The D.Vine takes advantages of one of last year’s most exciting arrivals – the desktop Pentium M. Quiet PC has allied Aopen’s excellent i915GMm-HFS motherboard, the best Pentium M mainboard currently available, with a 1.7GHz Pentium M 735. This may seem like a somewhat meagre choice of processor considering the 2.26GHz frequency of the flagship Pentium M 780. But Quiet PC also gives full instructions on how to overclock the 1.7GHz to the same level, and we found it would happily run at 2.26GHz for days on end. Considering the huge premium on a true Pentium M 780 – as much as a dual-core Pentium 4 or Athlon 64 – an overclocked 735 is a much more cost-effective platform.
Another pair of discerning choices are the hard disk and optical drive. Samsung’s hard disks have long been a favourite amongst media PC builders, as they’ve held the low-noise crown for a number of years. The Spinpoint P120S is even quieter than previous generations, and also offers a cutting-edge 125GB per platter in this 250GB edition.

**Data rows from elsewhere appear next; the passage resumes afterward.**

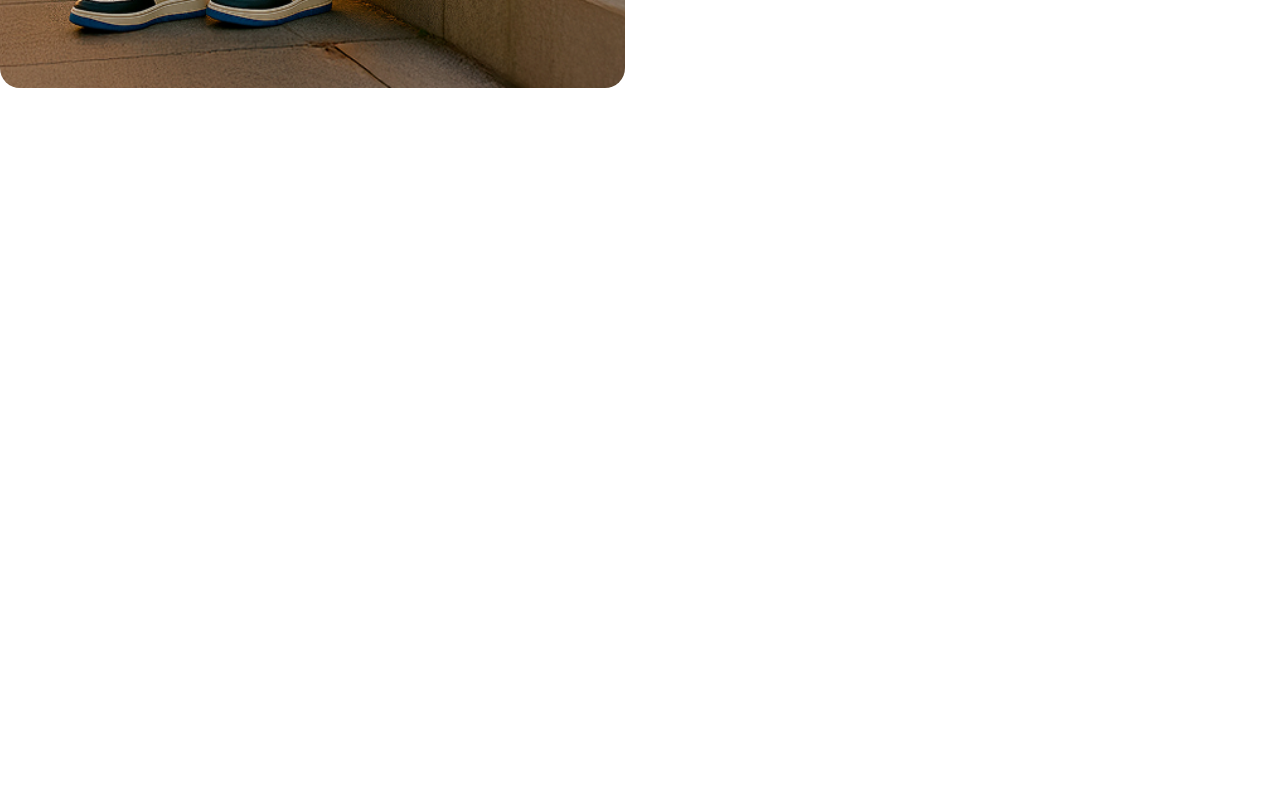
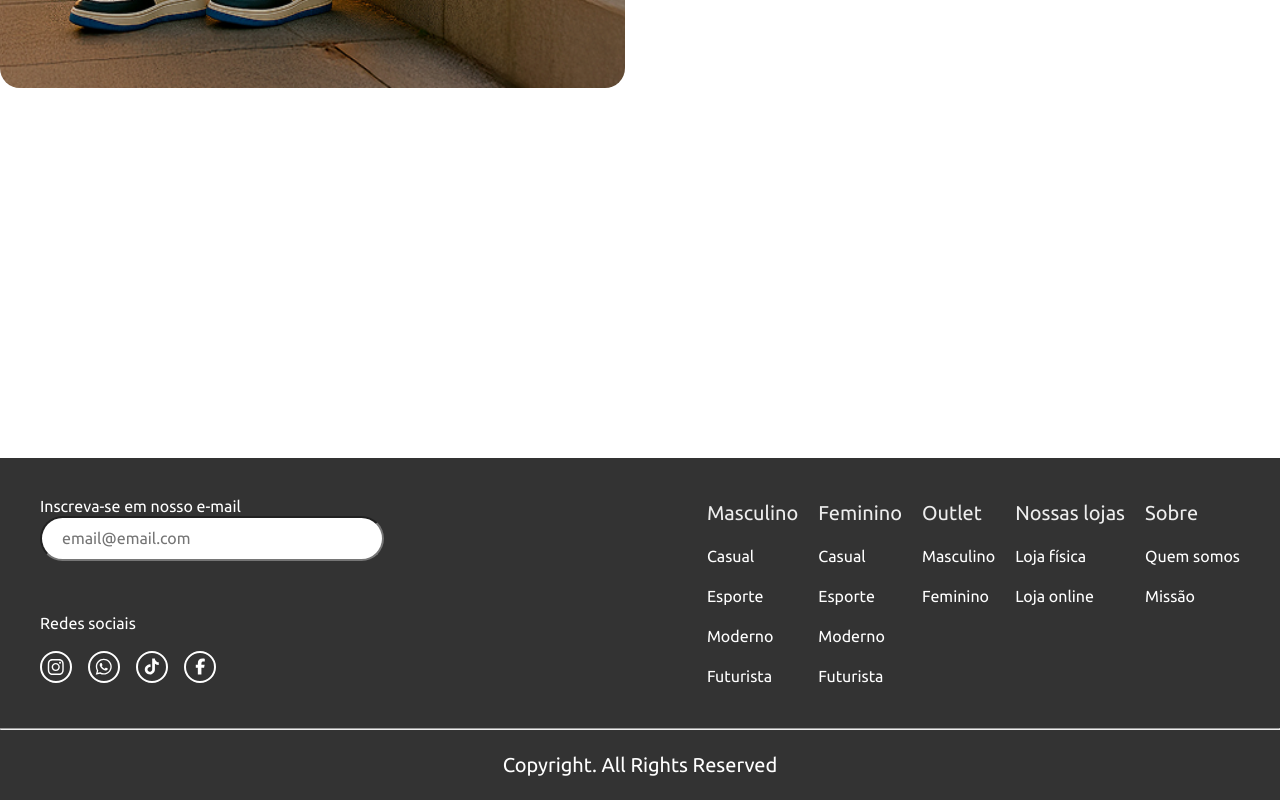
Before and after one commit to pedrosiufc/ecommerce-syntaxwear, a plain HTML site: page index.html in a window 1280 px wide. Shown: the part 2192-2992 px from the top of the page. Before the commit the page ends 2610 px from the top, so only its background shows below. Drawn offline with Linux system fonts and the light colour scheme.

Commit message:
feat: adiciona o rodapé

```diff
--- a/index.html
+++ b/index.html
@@ -16,6 +16,7 @@
     <link rel="stylesheet" href="./src/css/components/hero.css">
     <link rel="stylesheet" href="./src/css/components/product-category.css">
     <link rel="stylesheet" href="./src/css/components/product-grid.css">
+    <link rel="stylesheet" href="./src/css/components/footer.css">
 </head>
 
 <body>
@@ -123,8 +124,77 @@
         </section>
     </main>
 
-    <footer class="footer">
-        <!-- Informações de Contato e Links -->
+    <footer class="site-footer" id="footer">
+        <div class="footer-content">
+            <div class="footer-right">
+                <form class="newsletter-form">
+                    <label for="newsletter-email">Inscreva-se em nosso e-mail</label>
+                    <input type="email" id="newsletter-email" placeholder="email@email.com" />
+                </form>
+                <div class="footer-social">
+                    <span>Redes sociais</span>
+                    <ul>
+                        <li>
+                            <a href="#"><img src="./src/imagens/icons/instagram.svg" alt="Instagram" /></a>
+                        </li>
+                        <li>
+                            <a href="#"><img src="./src/imagens/icons/whatsapp.svg" alt="WhatsApp" /></a>
+                        </li>
+                        <li>
+                            <a href="#"><img src="./src/imagens/icons/tiktok.svg" alt="TikTok" /></a>
+                        </li>
+                        <li>
+                            <a href="#"><img src="./src/imagens/icons/facebook.svg" alt="Facebook" /></a>
+                        </li>
+                    </ul>
+                </div>
+            </div>
+            <nav class="footer-nav" id="footer">
+                <ul>
+                    <li>
+                        <strong>Masculino</strong>
+                        <ul>
+                            <li><a href="#">Casual</a></li>
+                            <li><a href="#">Esporte</a></li>
+                            <li><a href="#">Moderno</a></li>
+                            <li><a href="#">Futurista</a></li>
+                        </ul>
+                    </li>
+                    <li>
+                        <strong>Feminino</strong>
+                        <ul>
+                            <li><a href="#">Casual</a></li>
+                            <li><a href="#">Esporte</a></li>
+                            <li><a href="#">Moderno</a></li>
+                            <li><a href="#">Futurista</a></li>
+                        </ul>
+                    </li>
+                    <li>
+                        <strong>Outlet</strong>
+                        <ul>
+                            <li><a href="#">Masculino</a></li>
+                            <li><a href="#">Feminino</a></li>
+                        </ul>
+                    </li>
+                    <li>
+                        <strong>Nossas lojas</strong>
+                        <ul>
+                            <li><a href="#">Loja física</a></li>
+                            <li><a href="#">Loja online</a></li>
+                        </ul>
+                    </li>
+                    <li>
+                        <strong>Sobre</strong>
+                        <ul>
+                            <li><a href="#">Quem somos</a></li>
+                            <li><a href="#">Missão</a></li>
+                        </ul>
+                    </li>
+                </ul>
+            </nav>
+        </div>
+        <hr />
+        <div class="footer-copy">Copyright. All Rights Reserved</div>
     </footer>
 </body>
 
--- a/src/css/base.css
+++ b/src/css/base.css
@@ -4,7 +4,7 @@ body{
 }
 
 main{
-    padding: 2.5rem 0 0;
+    padding: 2.5rem 0 2.5rem;
     max-width: 1360px;
     margin: 0 auto;
 }
--- a/src/css/components/footer.css
+++ b/src/css/components/footer.css
@@ -0,0 +1,81 @@
+.site-footer{
+ background-color: #333333;
+ color: #ffffff;
+}
+
+.footer-content{
+    max-width: 1360px;
+    margin: 0 auto;
+    padding: 40px;
+    display: flex;
+    justify-content: space-between;
+}
+
+.footer-right{
+    display: flex;
+    flex-direction: column;
+    gap: 3.125rem;
+}
+
+.footer-nav ul{
+    display: flex;
+    gap: 20px;
+}
+
+.footer-nav ul ul{
+    display: flex;
+    flex-direction: column;
+    gap: 16px;
+}
+
+.footer-nav strong{
+    color: #ededed;
+    font-size: 1.25rem;
+    margin-bottom: 16px;
+    display: block;
+    font-weight: 400;
+}
+
+.footer-nav li a{
+    margin-bottom: 10px;
+    color: white
+}
+
+.footer-nav li a:hover{
+    text-decoration: underline;
+}
+
+.newsletter-form{
+    display: flex;
+    flex-direction: column;
+
+}
+
+.newsletter-form input{
+    border-radius: 30px;
+    color: #aaaaaa;
+    padding: 12px 20px;
+    width: 344px;
+}
+
+.footer-social span{
+    /* por padrão span é display in-line */
+    margin-bottom: 16px;
+    /* usando display block para pegar o margin bottom */
+    display: block;
+}
+
+.footer-social ul{
+    display: flex;
+    gap: 1rem;
+}
+
+.footer-social ul li a:hover img{
+    opacity: 0.7;
+}
+
+.footer-copy{
+    font-size: 1.25rem;
+    text-align: center;
+    padding: 20px 0;
+}
```
Also changed, not shown: src/imagens/icons/facebook.svg (added), src/imagens/icons/instagram.svg (added), src/imagens/icons/tiktok.svg (added), src/imagens/icons/whatsapp.svg (added).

This makes for superb performance, and is also a decent size for a system destined for PVR duties. The NEC ND-3550A DVD writer is a top performer as well, offering 16x DVD+R and -R, 8x dual-layer DVD+R and 6x dual-layer DVD-R writing. However, it has recently been superseded by the ND-4550A, which Quiet PC says it is considering shipping instead in the future.

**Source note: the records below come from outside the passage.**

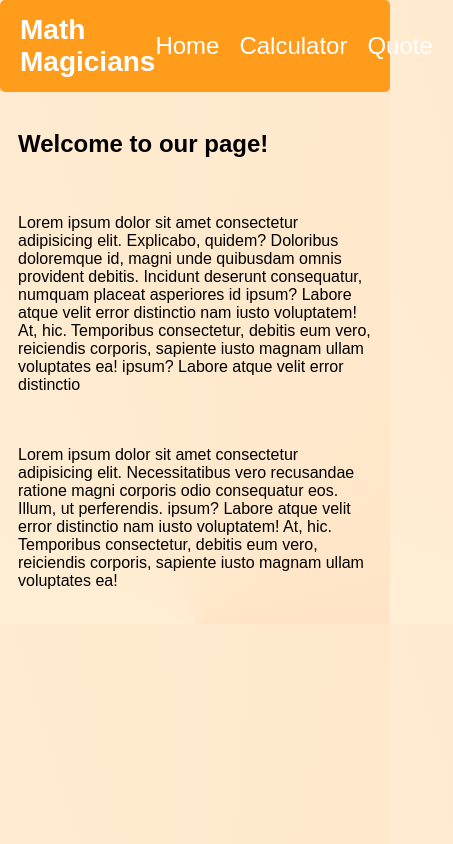
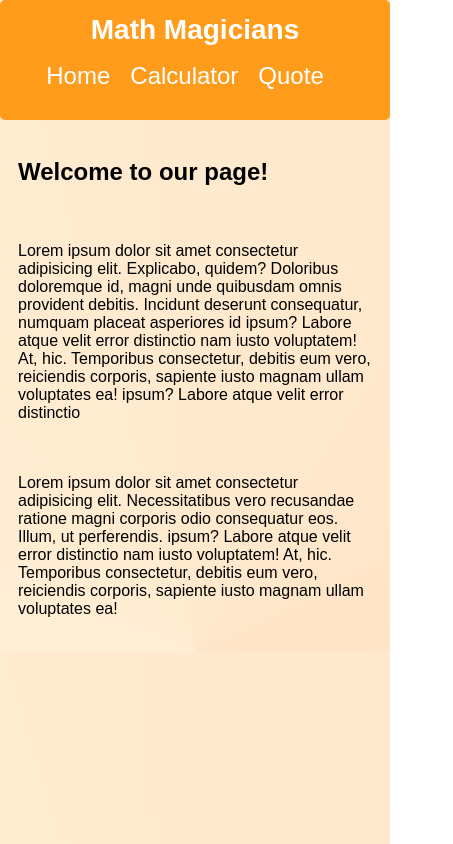
Before and after one commit to mryeminthu/math-magicians, a React (Create React App) app: page / in a window 390 px wide. Shown: the whole page, 453 px wide, since content can reach past the window. Built offline with nearby package versions, Linux system fonts and the light colour scheme.

Commit message:
Try to be responsive in Navbar

```diff
--- a/package.json
+++ b/package.json
@@ -11,7 +11,7 @@
     "react": "^18.2.0",
     "react-dom": "^18.2.0",
     "react-router-dom": "^6.16.0",
-    "react-scripts": "5.0.1",
+    "react-scripts": "^5.0.1",
     "web-vitals": "^2.1.4"
   },
   "scripts": {
--- a/src/components/Navigation.css
+++ b/src/components/Navigation.css
@@ -31,3 +31,9 @@ a {
   cursor: pointer;
   color: white;
 }
+
+@media screen and (max-width: 768px) {
+  .navigation {
+    flex-direction: column;
+  }
+}
--- a/src/index.js
+++ b/src/index.js
@@ -1,9 +1,9 @@
 import React from 'react';
-import ReactDOM from 'react-dom';
+import { createRoot } from 'react-dom/client';
 import './index.css';
 import App from './App';
 
-const root = ReactDOM.createRoot(document.getElementById('root'));
+const root = createRoot(document.getElementById('root'));
 
 root.render(
   <React.StrictMode>
```
Also changed, not shown: 1 other file (tests, documents, lock files or other folders).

Although the Corsair Value Select PC4200 DDR2 memory is not state-of-the-art overclocking memory either, it’s more than sufficient to keep the Pentium M’s FSB supplied, which is still only 533MHz even when overclocked. It would have been a pointless waste to include premium DIMMs.
Since this isn’t a PC intended for gaming, Quiet PC has stuck with the Aopen motherboard’s integrated Intel GMA900 graphics. This will be fine for general-purpose duties, but won’t be able to run games much more recent than Unreal Tournament 2004. It offers the usual VGA and DVI outputs, but also adds S-Video and component YPbPr for HDTV. We didn’t have a high definition screen handy for testing, but we did have a problem with the S-Video output. Although it worked fine during initial bootup, Windows refused to detect our TV unless we set up a dual-monitor system with another VGA or DVI-connected panel. Quiet PC told us that they hadn’t encountered this problem before, but we’ve found discussions of similar situations on Web forums. It’s one of a number of bugs related to Intel’s graphics drivers, another being that you have to install them with your regional settings configured as US English otherwise the GMA applet won’t load properly.

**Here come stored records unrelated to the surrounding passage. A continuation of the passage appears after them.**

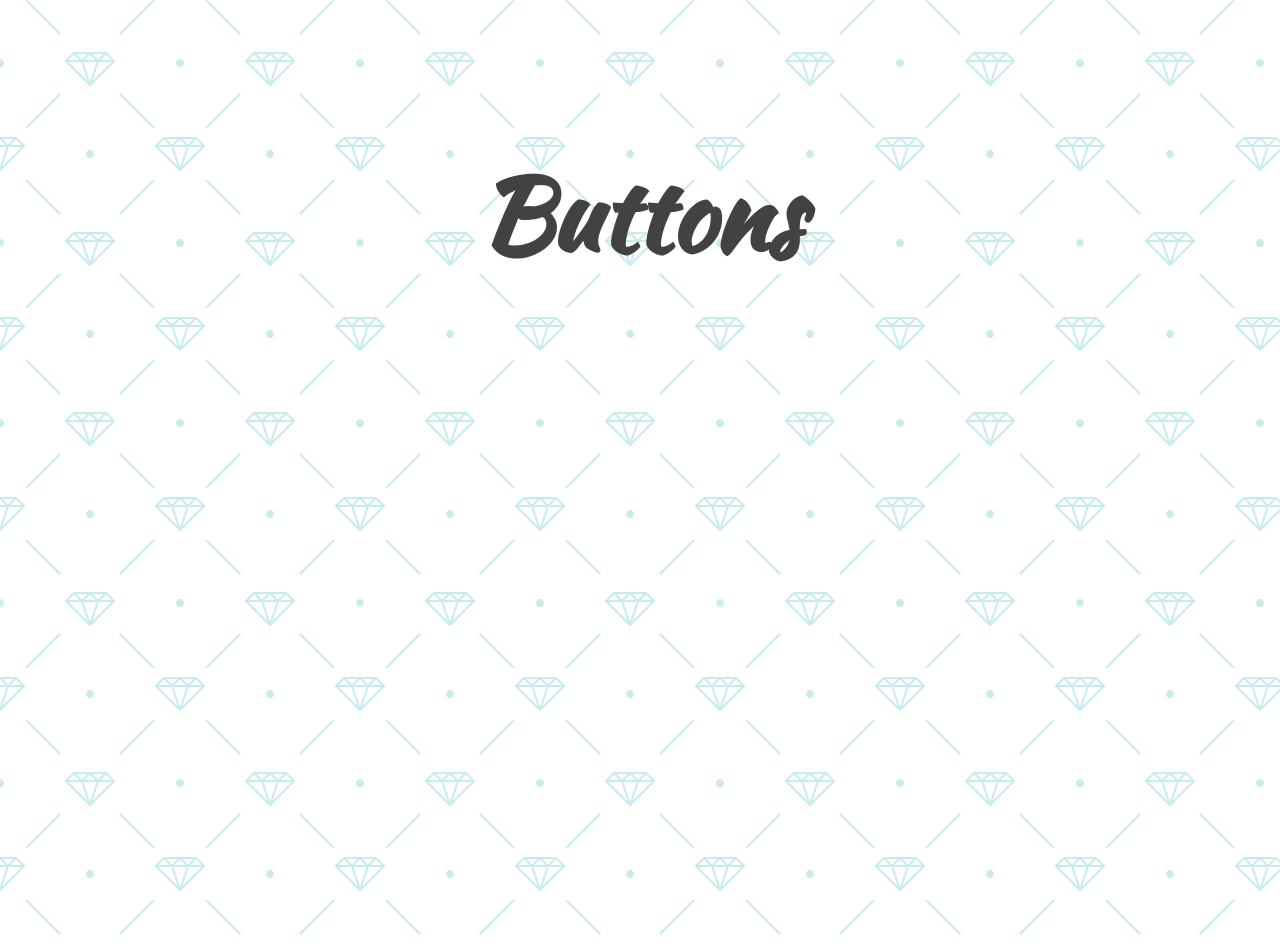
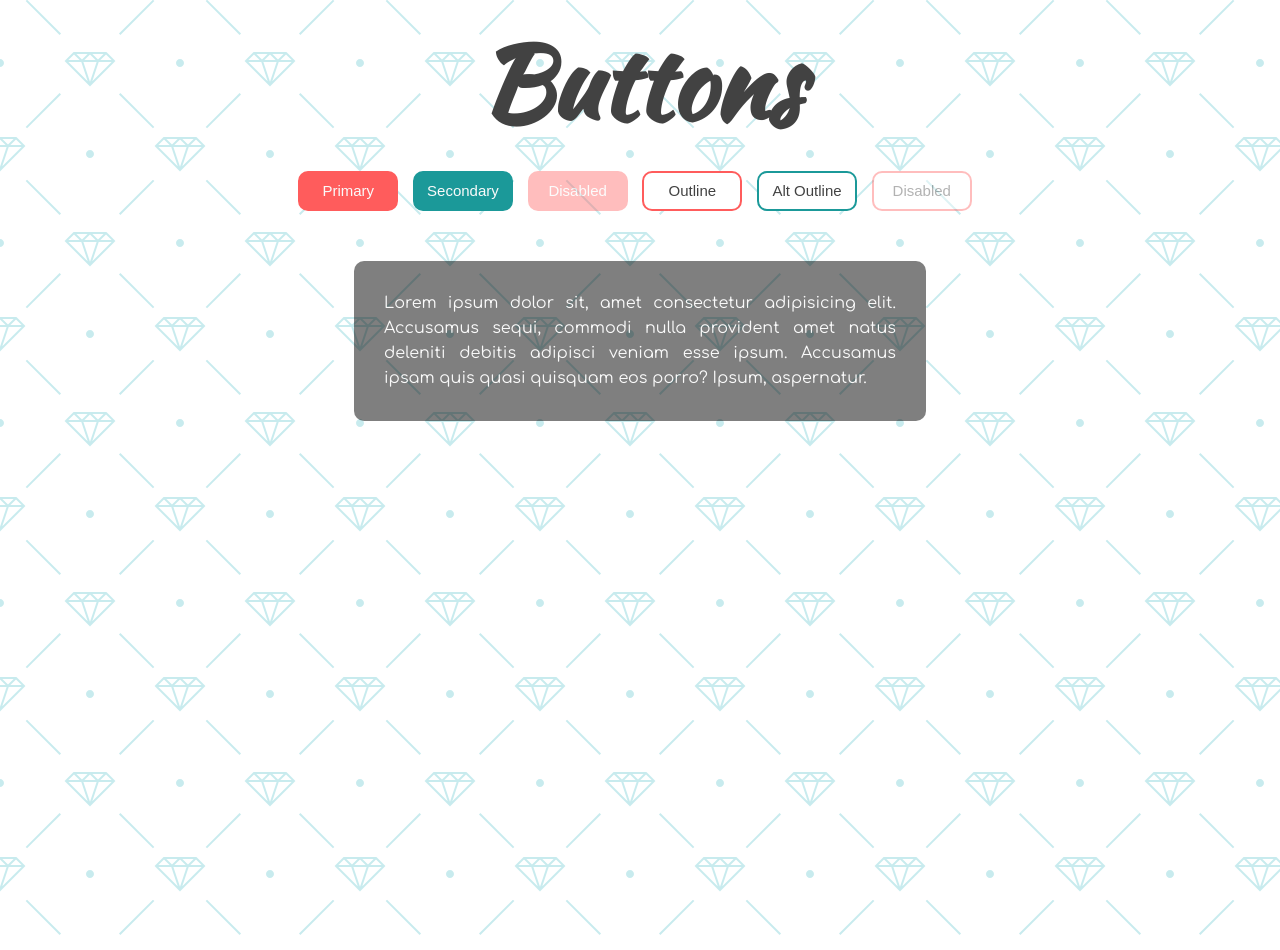
Before and after one commit to Gitalus/light_and_dark_mode, a plain HTML site: page index.html in a window 1280 px wide. Shown: the part 1826-2776 px from the top of the page. Drawn offline with nearby package versions, Linux system fonts and the light colour scheme.

Commit message:
style buttons

```diff
--- a/index.html
+++ b/index.html
@@ -45,6 +45,19 @@
     <!-- Projects Section -->
     <section id="projects">
         <h1>Buttons</h1>
+        <div class="buttons">
+            <button class="primary">Primary</button>
+            <button class="secondary">Secondary</button>
+            <button class="primary" disabled>Disabled</button>
+            <button class="outline">Outline</button>
+            <button class="secondary outline">Alt Outline</button>
+            <button class="outline" disabled>Disabled</button>
+        </div>
+        <div class="text-box" id="text-box">
+            <p>Lorem ipsum dolor sit, amet consectetur adipisicing elit. Accusamus sequi, commodi nulla provident amet
+                natus deleniti debitis adipisci veniam esse ipsum. Accusamus ipsam quis quasi quisquam eos porro? Ipsum,
+                aspernatur.</p>
+        </div>
     </section>
     <!-- Contact Section -->
     <section id="contact">
```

Sadly, upgrading the graphics won’t be so easy. Although a 16x PCI Express slot is available on the motherboard, the chassis is low profile. Not only will you need a low-profile graphics card, you’ll also need the custom backplate to go with it, as you will for any other peripheral adapter. Quiet PC does supply a pair of these for the Black Gold digital TV tuners, although we found installing them was still a bit of a squeeze.
The Aopen i915GMm-HFS offers quite a plethora of ports at the back. As well as the extensive array of graphics outputs, there’s the requisite six audio jacks (two of which can be turned into S/PDIF using conversion adapters), two Gigabit Ethernet LAN ports, and four USB. A separate backplate is required to add a PS/2 keyboard port, which is supplied in the box. However, you may not want to use many of these ports once the system is up and running. Quiet PC has included all the instructions you need to enable using the system with just the MCE IR remote, including putting it into standby and waking it up at the push of a button.
The system sports dual DVB-T tuners. This allows you to watch a digital Freeview programme and record another. The TV tuners are by Black Gold, which are generally considered to be the best DVB-T tuners out there.